The undeniable truth of our times is that the accelerating pace of technological progress is rapidly driving us towards the threshold of the next stage of human evolution. If the singularity model is correct, which is the position of a growing number of futurist thinkers, most notably Ray Kurzweil, we are almost certainly on the verge of crossing the theoretical event horizon into a technological singularity. Over the coming decades, we will witness the seamless integration of human and machine intelligence into something completely different; superior to either in almost every way possible – in ways we cannot even begin to imagine.

By the end of this century, humanity will have  been transformed far in excess of the sum total of changes we have accumulated from the dawn of civilization until now. Over the next few centuries, our descendants will increasingly build on our technological foundation and enhance their biology until they become completely unrecognizable to us – vastly superior in form and intellect. The fact that they evolved from us may someday seem as incredible to them as our own evolution from apes now seems to many of us. A thousand years from now, human civilization will have achieved heights utterly unimaginable to anyone living today. Ten thousand years from now, Earth will most likely be the epicenter of a Type II civilization whose borders extend well beyond the boundaries of this solar system. A hundred thousand years from now, our descendants will be voyaging across the stars into distant galaxies, extending the influence of the human empire into the farthest reaches of outer space.

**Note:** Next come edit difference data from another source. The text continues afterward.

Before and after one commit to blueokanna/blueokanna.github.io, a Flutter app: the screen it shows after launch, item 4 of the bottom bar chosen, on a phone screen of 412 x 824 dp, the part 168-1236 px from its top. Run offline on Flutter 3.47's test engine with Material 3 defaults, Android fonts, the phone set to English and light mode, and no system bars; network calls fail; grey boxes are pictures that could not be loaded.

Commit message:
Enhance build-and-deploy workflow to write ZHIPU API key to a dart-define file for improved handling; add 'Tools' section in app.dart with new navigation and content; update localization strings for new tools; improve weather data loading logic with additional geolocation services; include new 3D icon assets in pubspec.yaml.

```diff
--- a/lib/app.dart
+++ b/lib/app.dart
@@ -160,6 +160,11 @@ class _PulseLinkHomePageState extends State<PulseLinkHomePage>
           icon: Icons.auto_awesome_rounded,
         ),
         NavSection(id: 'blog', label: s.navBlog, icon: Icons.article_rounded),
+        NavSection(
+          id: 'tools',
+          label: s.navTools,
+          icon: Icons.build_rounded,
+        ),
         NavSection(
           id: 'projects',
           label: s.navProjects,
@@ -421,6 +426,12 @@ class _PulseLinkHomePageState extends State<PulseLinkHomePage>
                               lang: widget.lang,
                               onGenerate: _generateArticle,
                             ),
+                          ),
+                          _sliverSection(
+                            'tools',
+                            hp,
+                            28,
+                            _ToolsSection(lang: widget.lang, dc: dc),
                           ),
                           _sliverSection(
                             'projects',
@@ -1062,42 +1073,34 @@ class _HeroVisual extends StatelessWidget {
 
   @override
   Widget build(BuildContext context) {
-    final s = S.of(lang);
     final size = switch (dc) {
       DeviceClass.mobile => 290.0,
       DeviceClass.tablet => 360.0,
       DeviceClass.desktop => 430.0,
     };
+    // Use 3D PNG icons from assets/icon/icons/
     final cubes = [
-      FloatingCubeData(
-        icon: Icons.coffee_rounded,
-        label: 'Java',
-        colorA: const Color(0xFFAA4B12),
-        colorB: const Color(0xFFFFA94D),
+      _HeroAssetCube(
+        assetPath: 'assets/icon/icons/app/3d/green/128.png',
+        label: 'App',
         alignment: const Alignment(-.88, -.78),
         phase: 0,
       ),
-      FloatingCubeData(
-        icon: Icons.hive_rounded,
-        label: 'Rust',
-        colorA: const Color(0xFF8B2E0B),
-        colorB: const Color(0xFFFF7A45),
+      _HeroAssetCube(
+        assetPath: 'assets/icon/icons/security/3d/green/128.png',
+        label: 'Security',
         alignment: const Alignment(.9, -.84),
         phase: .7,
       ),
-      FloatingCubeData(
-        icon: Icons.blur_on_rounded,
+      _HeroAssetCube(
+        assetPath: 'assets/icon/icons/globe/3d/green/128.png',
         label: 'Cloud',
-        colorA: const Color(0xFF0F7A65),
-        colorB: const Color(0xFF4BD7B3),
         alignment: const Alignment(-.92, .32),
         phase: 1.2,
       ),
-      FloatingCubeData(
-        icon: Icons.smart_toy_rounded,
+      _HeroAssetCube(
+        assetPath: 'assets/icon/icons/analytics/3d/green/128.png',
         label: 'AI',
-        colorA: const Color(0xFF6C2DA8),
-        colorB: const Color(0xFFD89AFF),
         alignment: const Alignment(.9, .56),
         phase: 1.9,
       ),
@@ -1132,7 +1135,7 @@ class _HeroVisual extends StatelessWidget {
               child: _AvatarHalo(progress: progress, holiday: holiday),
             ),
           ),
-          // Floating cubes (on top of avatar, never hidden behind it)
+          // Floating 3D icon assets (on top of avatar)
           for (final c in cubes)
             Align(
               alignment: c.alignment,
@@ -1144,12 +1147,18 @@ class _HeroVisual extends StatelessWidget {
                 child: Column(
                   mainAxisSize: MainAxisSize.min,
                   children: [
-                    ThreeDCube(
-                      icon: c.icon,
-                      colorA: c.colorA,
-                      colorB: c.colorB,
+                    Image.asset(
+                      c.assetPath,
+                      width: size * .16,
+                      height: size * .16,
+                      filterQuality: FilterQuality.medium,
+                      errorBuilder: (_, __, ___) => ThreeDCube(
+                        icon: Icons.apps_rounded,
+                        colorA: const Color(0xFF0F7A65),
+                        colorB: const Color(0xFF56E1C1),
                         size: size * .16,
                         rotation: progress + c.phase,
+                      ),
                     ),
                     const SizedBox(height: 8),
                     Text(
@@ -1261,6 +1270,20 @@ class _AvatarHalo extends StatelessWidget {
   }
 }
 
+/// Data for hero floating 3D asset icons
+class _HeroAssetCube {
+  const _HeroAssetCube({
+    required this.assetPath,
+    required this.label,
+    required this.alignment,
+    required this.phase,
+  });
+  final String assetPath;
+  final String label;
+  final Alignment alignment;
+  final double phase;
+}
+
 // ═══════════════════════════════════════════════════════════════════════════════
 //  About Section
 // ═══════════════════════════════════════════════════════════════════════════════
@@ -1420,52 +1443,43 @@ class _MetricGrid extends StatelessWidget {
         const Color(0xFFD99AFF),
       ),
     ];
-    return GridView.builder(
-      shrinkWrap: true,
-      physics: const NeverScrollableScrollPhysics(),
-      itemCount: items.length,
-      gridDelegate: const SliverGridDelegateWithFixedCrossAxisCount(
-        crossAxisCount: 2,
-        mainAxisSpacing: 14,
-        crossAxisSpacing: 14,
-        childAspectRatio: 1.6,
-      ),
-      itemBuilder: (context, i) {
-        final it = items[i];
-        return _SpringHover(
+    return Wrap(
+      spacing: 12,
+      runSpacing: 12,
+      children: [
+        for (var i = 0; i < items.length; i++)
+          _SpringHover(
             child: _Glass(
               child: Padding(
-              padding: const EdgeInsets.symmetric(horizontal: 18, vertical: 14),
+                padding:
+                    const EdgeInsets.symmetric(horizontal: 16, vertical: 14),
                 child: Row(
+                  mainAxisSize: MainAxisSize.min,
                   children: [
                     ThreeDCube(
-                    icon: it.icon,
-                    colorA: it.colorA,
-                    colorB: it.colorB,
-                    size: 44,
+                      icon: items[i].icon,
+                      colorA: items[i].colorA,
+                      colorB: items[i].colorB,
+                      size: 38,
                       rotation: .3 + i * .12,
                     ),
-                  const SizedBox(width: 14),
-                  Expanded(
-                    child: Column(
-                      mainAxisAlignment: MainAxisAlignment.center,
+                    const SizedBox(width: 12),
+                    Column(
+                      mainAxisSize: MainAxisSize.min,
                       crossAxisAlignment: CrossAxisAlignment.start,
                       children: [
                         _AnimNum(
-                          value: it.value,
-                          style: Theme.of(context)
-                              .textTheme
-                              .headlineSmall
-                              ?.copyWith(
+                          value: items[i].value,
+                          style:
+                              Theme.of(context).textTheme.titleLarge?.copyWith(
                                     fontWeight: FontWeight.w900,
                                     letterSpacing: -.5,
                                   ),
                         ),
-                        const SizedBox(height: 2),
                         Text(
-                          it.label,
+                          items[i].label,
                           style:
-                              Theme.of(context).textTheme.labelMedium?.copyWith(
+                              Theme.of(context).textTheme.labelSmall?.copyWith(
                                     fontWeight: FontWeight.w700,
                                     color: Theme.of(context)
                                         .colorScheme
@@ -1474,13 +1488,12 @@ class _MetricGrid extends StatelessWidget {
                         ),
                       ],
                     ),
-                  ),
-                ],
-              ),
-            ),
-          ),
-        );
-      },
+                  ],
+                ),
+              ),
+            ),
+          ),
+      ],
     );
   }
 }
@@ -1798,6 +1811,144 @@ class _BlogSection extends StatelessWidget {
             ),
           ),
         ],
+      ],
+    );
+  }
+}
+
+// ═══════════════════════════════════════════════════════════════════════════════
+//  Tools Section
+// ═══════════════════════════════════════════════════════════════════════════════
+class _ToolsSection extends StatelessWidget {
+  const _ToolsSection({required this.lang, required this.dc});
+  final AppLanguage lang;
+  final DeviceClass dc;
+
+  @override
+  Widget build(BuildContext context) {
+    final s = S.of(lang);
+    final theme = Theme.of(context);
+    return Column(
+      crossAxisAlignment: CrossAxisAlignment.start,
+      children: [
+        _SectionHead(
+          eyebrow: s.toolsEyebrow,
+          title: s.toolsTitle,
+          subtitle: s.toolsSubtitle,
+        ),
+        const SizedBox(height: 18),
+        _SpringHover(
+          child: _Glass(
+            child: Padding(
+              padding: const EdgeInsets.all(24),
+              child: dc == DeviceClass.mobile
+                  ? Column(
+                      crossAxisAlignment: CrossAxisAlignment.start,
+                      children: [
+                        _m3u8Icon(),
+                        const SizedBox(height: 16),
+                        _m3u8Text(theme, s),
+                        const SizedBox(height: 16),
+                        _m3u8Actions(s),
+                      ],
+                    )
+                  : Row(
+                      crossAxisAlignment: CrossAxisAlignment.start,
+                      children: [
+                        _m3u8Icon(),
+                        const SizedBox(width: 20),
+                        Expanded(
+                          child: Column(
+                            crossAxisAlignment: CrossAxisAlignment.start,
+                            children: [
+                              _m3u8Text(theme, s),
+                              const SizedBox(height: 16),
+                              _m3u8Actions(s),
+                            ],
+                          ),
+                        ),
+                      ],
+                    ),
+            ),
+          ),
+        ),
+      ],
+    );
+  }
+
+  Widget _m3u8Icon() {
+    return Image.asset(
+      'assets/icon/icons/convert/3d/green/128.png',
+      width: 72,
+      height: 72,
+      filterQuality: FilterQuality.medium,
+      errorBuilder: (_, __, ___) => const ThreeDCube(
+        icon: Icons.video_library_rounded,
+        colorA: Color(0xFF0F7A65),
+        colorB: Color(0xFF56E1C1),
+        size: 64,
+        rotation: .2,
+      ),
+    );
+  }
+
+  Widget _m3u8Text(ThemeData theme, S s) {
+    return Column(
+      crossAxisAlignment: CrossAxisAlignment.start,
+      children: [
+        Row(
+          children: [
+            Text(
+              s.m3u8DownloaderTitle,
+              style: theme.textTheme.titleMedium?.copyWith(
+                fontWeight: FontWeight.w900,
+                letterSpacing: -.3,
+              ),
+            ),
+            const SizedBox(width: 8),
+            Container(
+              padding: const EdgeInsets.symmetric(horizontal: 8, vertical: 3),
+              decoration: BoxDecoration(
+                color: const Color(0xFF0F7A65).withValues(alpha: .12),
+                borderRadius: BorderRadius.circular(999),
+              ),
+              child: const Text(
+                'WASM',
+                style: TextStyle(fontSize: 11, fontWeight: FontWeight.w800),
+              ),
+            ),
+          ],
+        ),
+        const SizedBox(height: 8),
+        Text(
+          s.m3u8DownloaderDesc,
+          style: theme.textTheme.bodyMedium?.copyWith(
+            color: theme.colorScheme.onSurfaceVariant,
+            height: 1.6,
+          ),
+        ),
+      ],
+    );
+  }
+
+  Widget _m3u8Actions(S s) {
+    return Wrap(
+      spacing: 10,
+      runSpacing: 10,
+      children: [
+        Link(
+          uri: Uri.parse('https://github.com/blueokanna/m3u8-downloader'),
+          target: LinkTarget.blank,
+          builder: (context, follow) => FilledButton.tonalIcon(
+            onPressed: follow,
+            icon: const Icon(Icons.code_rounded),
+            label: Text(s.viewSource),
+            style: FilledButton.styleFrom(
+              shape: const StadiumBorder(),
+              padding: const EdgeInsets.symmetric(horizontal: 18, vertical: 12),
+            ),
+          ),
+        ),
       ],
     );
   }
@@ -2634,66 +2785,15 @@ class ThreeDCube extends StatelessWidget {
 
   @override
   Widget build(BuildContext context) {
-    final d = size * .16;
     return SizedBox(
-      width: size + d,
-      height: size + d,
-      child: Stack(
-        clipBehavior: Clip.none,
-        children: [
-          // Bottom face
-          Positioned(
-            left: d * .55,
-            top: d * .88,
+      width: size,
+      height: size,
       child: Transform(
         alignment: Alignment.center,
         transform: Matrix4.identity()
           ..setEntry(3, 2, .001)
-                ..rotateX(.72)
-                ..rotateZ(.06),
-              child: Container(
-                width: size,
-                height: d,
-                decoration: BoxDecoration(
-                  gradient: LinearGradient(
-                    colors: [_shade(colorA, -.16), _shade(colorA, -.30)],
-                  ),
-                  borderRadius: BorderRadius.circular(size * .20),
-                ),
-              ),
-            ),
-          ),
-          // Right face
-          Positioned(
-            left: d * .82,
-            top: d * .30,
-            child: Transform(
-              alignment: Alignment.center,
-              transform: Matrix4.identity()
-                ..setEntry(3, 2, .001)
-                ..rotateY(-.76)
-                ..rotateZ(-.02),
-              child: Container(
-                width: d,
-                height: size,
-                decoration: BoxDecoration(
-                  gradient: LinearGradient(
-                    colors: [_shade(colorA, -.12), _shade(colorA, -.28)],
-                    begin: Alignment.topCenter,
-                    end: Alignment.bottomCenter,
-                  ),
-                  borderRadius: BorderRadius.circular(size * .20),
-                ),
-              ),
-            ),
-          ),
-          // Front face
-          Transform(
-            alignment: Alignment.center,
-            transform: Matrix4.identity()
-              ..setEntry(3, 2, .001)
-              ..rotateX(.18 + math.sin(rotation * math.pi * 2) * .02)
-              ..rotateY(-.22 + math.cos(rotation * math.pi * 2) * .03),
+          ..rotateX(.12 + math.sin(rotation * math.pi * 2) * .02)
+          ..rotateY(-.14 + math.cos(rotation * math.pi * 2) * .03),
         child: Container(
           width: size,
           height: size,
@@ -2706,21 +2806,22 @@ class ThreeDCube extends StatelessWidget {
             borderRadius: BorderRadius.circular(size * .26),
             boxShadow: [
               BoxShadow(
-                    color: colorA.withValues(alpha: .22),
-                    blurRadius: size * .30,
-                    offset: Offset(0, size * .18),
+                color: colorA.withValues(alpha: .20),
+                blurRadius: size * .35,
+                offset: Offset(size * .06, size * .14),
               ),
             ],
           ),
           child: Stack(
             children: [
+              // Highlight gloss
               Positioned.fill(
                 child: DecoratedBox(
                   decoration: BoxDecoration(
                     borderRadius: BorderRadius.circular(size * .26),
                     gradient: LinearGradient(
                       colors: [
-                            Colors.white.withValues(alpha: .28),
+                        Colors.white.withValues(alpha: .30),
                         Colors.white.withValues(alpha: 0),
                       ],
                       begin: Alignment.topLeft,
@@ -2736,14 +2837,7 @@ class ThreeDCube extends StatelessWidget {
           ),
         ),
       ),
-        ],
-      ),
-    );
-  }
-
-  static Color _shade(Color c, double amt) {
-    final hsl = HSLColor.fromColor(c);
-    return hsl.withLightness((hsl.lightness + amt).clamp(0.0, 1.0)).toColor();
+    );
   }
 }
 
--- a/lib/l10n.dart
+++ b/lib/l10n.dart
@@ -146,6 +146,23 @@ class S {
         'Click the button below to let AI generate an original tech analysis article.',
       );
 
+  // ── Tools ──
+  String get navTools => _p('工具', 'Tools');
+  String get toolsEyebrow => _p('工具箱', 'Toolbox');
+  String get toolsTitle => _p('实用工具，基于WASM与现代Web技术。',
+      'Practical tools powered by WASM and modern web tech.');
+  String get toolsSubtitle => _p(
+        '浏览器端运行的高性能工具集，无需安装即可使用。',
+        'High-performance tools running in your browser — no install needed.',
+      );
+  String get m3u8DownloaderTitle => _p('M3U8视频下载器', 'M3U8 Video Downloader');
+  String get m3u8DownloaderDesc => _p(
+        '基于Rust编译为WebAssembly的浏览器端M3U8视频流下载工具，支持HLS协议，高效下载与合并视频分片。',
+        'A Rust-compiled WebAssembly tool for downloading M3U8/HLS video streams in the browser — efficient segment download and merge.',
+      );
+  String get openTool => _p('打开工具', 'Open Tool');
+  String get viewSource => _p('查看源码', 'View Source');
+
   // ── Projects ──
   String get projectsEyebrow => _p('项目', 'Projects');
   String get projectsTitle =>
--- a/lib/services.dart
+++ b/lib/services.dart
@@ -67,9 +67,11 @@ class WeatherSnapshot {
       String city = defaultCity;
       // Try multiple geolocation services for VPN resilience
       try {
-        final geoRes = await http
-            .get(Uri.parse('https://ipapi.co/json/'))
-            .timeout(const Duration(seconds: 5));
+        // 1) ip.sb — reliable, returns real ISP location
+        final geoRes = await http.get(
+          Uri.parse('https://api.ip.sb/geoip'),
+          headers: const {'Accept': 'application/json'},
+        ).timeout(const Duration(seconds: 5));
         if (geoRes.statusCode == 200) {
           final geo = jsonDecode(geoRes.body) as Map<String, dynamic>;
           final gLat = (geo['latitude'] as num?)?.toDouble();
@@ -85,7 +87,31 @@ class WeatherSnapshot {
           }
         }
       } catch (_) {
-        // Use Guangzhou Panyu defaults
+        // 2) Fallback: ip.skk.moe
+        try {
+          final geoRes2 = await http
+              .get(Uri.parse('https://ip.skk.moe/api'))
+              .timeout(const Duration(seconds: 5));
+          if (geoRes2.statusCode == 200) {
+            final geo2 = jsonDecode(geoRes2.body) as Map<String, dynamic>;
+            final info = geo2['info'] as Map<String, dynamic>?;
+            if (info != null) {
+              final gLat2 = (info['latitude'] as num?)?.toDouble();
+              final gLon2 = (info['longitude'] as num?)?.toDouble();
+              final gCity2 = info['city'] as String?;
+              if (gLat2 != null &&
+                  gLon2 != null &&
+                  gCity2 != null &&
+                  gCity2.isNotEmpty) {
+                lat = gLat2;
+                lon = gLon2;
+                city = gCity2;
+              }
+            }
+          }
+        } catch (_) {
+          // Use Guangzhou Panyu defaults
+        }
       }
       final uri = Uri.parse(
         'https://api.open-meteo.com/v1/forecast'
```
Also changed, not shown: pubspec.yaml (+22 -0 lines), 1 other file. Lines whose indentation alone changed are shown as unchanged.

An interesting thing to note is that beginning from this generation the personal histories of unprecedented numbers of people will be permanently recorded into the pages of history. Data storage technology increasingly allows us to capture and store incredibly vast quantities of information, including the minutiae of our everyday lives; essentially allowing us to build an extensive record of our lives in these times. Our photos, videos, emails, private messages, Facebook posts, and tweets may ultimately end up being archived and preserved by future generations of humans for as long as our civilization continues to persist, which may well be several thousands, millions, or even billions of years to come. Life before the digital age by comparison will seem like a black hole in history. We will forever be remembered as the first generation of humans to step into the light of history.

Each and every one of us alive today carries an enormous responsibility to shape the ultimate destiny of humanity. Every  choice we make generates ripples of causality that will impact future generations for eons in time and light-years space. Now is the time for us to lay the foundations from which may rise the greatest empire in the history of the universe. The next time you look up at the stars in the night sky, take a few moments to consider that children of Sol may someday look back down at this planet from the orbit of a distant star. They will tell stories about the planet of their origin; stories of the first homo sapiens to dominate the plains of Africa; of ancient Egypt, Greece, and Rome; the Inquisitions, Renaissance, and Enlightenment; the slave trade and world wars; the golden age of London, Paris, and New York. But most of all, they will remember us — the ones who took the first steps into the light — and they will carry our memories to the ends of the universe. Keep this in mind as you take your place in history.

Happy New Year from AfroCyberPunk